On our way to buy our daughter a router for her dorm room, I felt a pain in my back. I rubbed it, but unlike a muscle ache, this one was……not cooperating. Within 5 minutes I had to pull over and have my wife drive. My caring wife asked if we should go to the ER. She reminded me that anywhere else, I would have to get a prescription for pain meds. I, in all my wisdom asked that she take me to the urgent care. Why? In my mind there were two factors.
- ER trips are long and for really serious issues like I cut off my uvula in a freak chopstick incident or I was impaled by a chopstick after it nearly took out my uvula. That sort of thing.
- I was in urgent pain, but it didn’t feel emergent, so urgent care seemed like a good idea.
We headed to Urgent care. As we drove, I began curling up in the back seat wishing every street in Bismarck were much smoother. We pull up and get out of the truck only to see that the Urgent Care clinic was closed. This was the point that “urgent” became “emergent”. The pain had increased and had no signs of relief. Off to the ER we went.
Let’s talk about the pain scale they use in the medical profession. 1 through 10 is the scale where 1 is no pain and 10 is all the pain. Not being one to “toot” my own horn, I long ago decided that my pain chart would reserve 8,9, and 10 for:
8: I think I might be dying
9: Yep, I’m sure. I am dying. This amount of pain can only result in death.
10: WHY IN ALL **** AM I NOT DEAD YET?
Now what I encountered is that the awesome nurses in the ER are all jaded to patients all claiming that their pain, like Spinal Tap the Band, goes to 11. When I told them it was “8”, the response was almost, “oh, that’s it” until by beautiful wife explained my reserved pain threshold numbers and that “8” was pretty bad.

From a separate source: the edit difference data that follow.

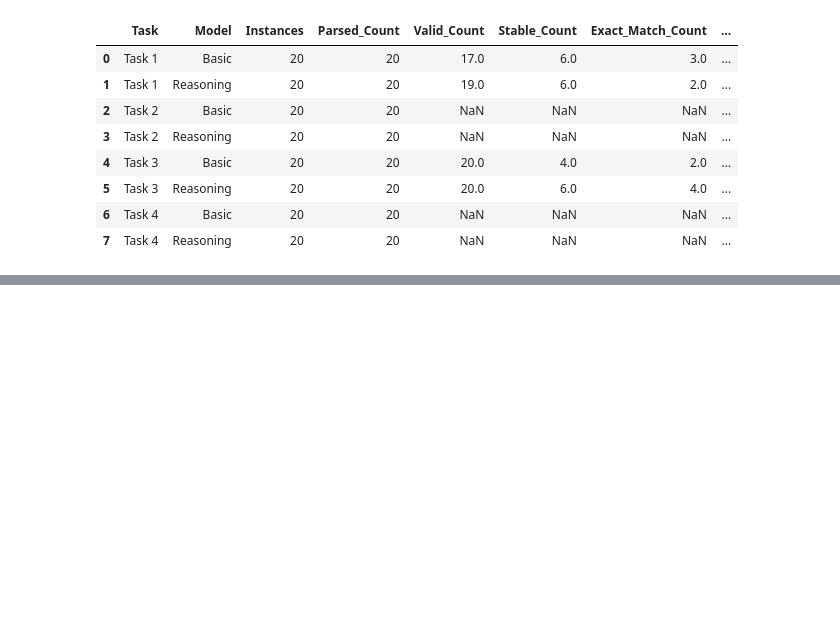
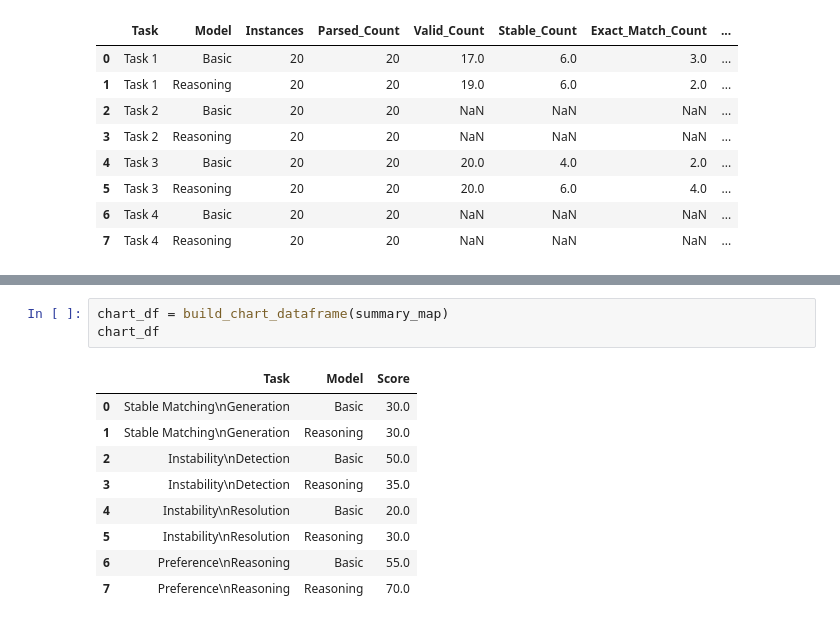
Before and after one commit to dana1994123/NLP, a Jupyter notebook: notebook/experiments.ipynb, the cells around one changed output, grey strips where cells are left out. Drawn from its saved outputs; the diff is of its cells as text; blank space fills up the shorter version.

```diff
--- a/notebook/experiments.ipynb
+++ b/notebook/experiments.ipynb
@@ -624,0 +726,13 @@ fig = plot_grouped_bar_chart(chart_df, FIGURES_DIR / "grouped_bar_chart.png")
+# %%
+chart_df = build_chart_dataframe(summary_map)
+chart_df
+# %% [output]
+|  | Task | Model | Score |
+| 0 | Stable Matching\nGeneration | Basic | 30.0 |
+| 1 | Stable Matching\nGeneration | Reasoning | 30.0 |
+| 2 | Instability\nDetection | Basic | 50.0 |
+| 3 | Instability\nDetection | Reasoning | 35.0 |
+| 4 | Instability\nResolution | Basic | 20.0 |
+| 5 | Instability\nResolution | Reasoning | 30.0 |
+| 6 | Preference\nReasoning | Basic | 55.0 |
+| 7 | Preference\nReasoning | Reasoning | 70.0 |
```
Also changed, not shown: parts of 3 cells of this notebook, 2 other files.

I remember hearing the discussion between my wife and the nurse and having the thought that all this debate is taking time that could be used in getting me something to deal with this pain.
What felt like an hour passed, and the ER nurse tells me I’m getting Dilaudid. Now I must explain that I have a tendency to pass out when I get blood drawn for tests. Getting an IV was something I had never experienced until now. The pain was so intense, I did not care where they even put the IV. Anyway, the nurse gave me the Dilaudid and within 60 seconds or so, all my kidney stone pain was gone. Also, the bruising on my side from where I pressed to try to manually move the kidney stone was also gone. I was cured! Thank you nurse for healing me. Glad that is over, let’s go home.
Nope. That shot was good for about 2 hours. I got to sleep in that 2 hours, which was great because I had not slept since this ordeal began. I slept like it was the first day of vacation. The lights were on, people were all around me and I had a needle in my arm, but the sweet sweet nectar of Dilaudid made it all better. It was all better until the ER Doctor came in and said I was going to have surgery the next day to remove the kidney stone